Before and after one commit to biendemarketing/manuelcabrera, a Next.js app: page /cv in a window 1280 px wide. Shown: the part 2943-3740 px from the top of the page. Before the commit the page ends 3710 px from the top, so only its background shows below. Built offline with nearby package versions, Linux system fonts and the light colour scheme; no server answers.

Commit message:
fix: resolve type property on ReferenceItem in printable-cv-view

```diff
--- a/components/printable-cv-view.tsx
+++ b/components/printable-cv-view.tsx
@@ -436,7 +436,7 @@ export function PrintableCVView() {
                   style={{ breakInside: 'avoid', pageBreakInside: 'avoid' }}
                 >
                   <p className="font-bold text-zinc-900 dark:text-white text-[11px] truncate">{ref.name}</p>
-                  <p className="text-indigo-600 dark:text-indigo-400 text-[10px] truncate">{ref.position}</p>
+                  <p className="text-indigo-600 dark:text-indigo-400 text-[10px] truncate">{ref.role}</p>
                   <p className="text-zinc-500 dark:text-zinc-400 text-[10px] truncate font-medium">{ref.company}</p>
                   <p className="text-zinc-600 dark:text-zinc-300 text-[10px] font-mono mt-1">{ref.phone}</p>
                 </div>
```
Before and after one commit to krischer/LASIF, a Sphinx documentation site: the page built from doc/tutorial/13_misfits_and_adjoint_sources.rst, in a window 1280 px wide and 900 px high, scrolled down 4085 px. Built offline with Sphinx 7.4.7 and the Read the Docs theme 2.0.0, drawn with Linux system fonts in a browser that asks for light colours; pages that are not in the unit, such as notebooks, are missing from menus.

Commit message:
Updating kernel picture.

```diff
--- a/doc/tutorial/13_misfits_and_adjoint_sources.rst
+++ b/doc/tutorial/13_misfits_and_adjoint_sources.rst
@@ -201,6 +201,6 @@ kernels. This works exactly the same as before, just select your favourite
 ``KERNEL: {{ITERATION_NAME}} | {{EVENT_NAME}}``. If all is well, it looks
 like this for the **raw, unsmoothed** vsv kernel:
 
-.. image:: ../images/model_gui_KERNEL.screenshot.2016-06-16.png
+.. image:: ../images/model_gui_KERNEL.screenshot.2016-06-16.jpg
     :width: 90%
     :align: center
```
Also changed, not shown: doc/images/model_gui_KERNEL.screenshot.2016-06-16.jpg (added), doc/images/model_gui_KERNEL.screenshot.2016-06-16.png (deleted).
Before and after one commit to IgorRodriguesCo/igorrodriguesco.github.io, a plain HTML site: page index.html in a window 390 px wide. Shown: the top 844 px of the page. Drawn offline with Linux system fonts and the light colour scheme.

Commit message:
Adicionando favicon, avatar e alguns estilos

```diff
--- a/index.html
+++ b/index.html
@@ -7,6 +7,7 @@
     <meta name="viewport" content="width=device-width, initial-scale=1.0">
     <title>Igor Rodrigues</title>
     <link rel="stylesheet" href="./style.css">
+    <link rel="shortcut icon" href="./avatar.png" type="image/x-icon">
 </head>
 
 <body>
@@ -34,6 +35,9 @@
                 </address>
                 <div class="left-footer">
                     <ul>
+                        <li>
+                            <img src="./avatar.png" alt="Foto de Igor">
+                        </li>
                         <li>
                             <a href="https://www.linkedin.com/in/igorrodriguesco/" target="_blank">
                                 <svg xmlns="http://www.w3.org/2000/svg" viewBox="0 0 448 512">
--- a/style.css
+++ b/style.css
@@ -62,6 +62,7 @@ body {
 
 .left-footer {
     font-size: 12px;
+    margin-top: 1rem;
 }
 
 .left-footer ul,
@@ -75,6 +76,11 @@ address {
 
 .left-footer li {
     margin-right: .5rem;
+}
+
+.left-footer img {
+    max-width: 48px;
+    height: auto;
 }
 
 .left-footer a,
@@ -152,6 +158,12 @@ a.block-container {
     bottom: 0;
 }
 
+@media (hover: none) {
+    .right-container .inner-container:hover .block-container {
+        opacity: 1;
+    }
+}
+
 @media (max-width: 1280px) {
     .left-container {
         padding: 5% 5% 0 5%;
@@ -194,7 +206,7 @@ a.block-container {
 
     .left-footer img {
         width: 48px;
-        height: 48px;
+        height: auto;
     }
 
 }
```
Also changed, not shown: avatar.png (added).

==========

# EXERCISE AIM
A verbatim version of the complete listing above is to be returned.

# SOLUTION FOR THIS EXERCISE
Before and after one commit to biendemarketing/manuelcabrera, a Next.js app: page /cv in a window 1280 px wide. Shown: the part 2943-3740 px from the top of the page. Before the commit the page ends 3710 px from the top, so only its background shows below. Built offline with nearby package versions, Linux system fonts and the light colour scheme; no server answers.

Commit message:
fix: resolve type property on ReferenceItem in printable-cv-view

```diff
--- a/components/printable-cv-view.tsx
+++ b/components/printable-cv-view.tsx
@@ -436,7 +436,7 @@ export function PrintableCVView() {
                   style={{ breakInside: 'avoid', pageBreakInside: 'avoid' }}
                 >
                   <p className="font-bold text-zinc-900 dark:text-white text-[11px] truncate">{ref.name}</p>
-                  <p className="text-indigo-600 dark:text-indigo-400 text-[10px] truncate">{ref.position}</p>
+                  <p className="text-indigo-600 dark:text-indigo-400 text-[10px] truncate">{ref.role}</p>
                   <p className="text-zinc-500 dark:text-zinc-400 text-[10px] truncate font-medium">{ref.company}</p>
                   <p className="text-zinc-600 dark:text-zinc-300 text-[10px] font-mono mt-1">{ref.phone}</p>
                 </div>
```
Before and after one commit to krischer/LASIF, a Sphinx documentation site: the page built from doc/tutorial/13_misfits_and_adjoint_sources.rst, in a window 1280 px wide and 900 px high, scrolled down 4085 px. Built offline with Sphinx 7.4.7 and the Read the Docs theme 2.0.0, drawn with Linux system fonts in a browser that asks for light colours; pages that are not in the unit, such as notebooks, are missing from menus.

Commit message:
Updating kernel picture.

```diff
--- a/doc/tutorial/13_misfits_and_adjoint_sources.rst
+++ b/doc/tutorial/13_misfits_and_adjoint_sources.rst
@@ -201,6 +201,6 @@ kernels. This works exactly the same as before, just select your favourite
 ``KERNEL: {{ITERATION_NAME}} | {{EVENT_NAME}}``. If all is well, it looks
 like this for the **raw, unsmoothed** vsv kernel:
 
-.. image:: ../images/model_gui_KERNEL.screenshot.2016-06-16.png
+.. image:: ../images/model_gui_KERNEL.screenshot.2016-06-16.jpg
     :width: 90%
     :align: center
```
Also changed, not shown: doc/images/model_gui_KERNEL.screenshot.2016-06-16.jpg (added), doc/images/model_gui_KERNEL.screenshot.2016-06-16.png (deleted).
Before and after one commit to IgorRodriguesCo/igorrodriguesco.github.io, a plain HTML site: page index.html in a window 390 px wide. Shown: the top 844 px of the page. Drawn offline with Linux system fonts and the light colour scheme.

Commit message:
Adicionando favicon, avatar e alguns estilos

```diff
--- a/index.html
+++ b/index.html
@@ -7,6 +7,7 @@
     <meta name="viewport" content="width=device-width, initial-scale=1.0">
     <title>Igor Rodrigues</title>
     <link rel="stylesheet" href="./style.css">
+    <link rel="shortcut icon" href="./avatar.png" type="image/x-icon">
 </head>
 
 <body>
@@ -34,6 +35,9 @@
                 </address>
                 <div class="left-footer">
                     <ul>
+                        <li>
+                            <img src="./avatar.png" alt="Foto de Igor">
+                        </li>
                         <li>
                             <a href="https://www.linkedin.com/in/igorrodriguesco/" target="_blank">
                                 <svg xmlns="http://www.w3.org/2000/svg" viewBox="0 0 448 512">
--- a/style.css
+++ b/style.css
@@ -62,6 +62,7 @@ body {
 
 .left-footer {
     font-size: 12px;
+    margin-top: 1rem;
 }
 
 .left-footer ul,
@@ -75,6 +76,11 @@ address {
 
 .left-footer li {
     margin-right: .5rem;
+}
+
+.left-footer img {
+    max-width: 48px;
+    height: auto;
 }
 
 .left-footer a,
@@ -152,6 +158,12 @@ a.block-container {
     bottom: 0;
 }
 
+@media (hover: none) {
+    .right-container .inner-container:hover .block-container {
+        opacity: 1;
+    }
+}
+
 @media (max-width: 1280px) {
     .left-container {
         padding: 5% 5% 0 5%;
@@ -194,7 +206,7 @@ a.block-container {
 
     .left-footer img {
         width: 48px;
-        height: 48px;
+        height: auto;
     }
 
 }
```
Also changed, not shown: avatar.png (added).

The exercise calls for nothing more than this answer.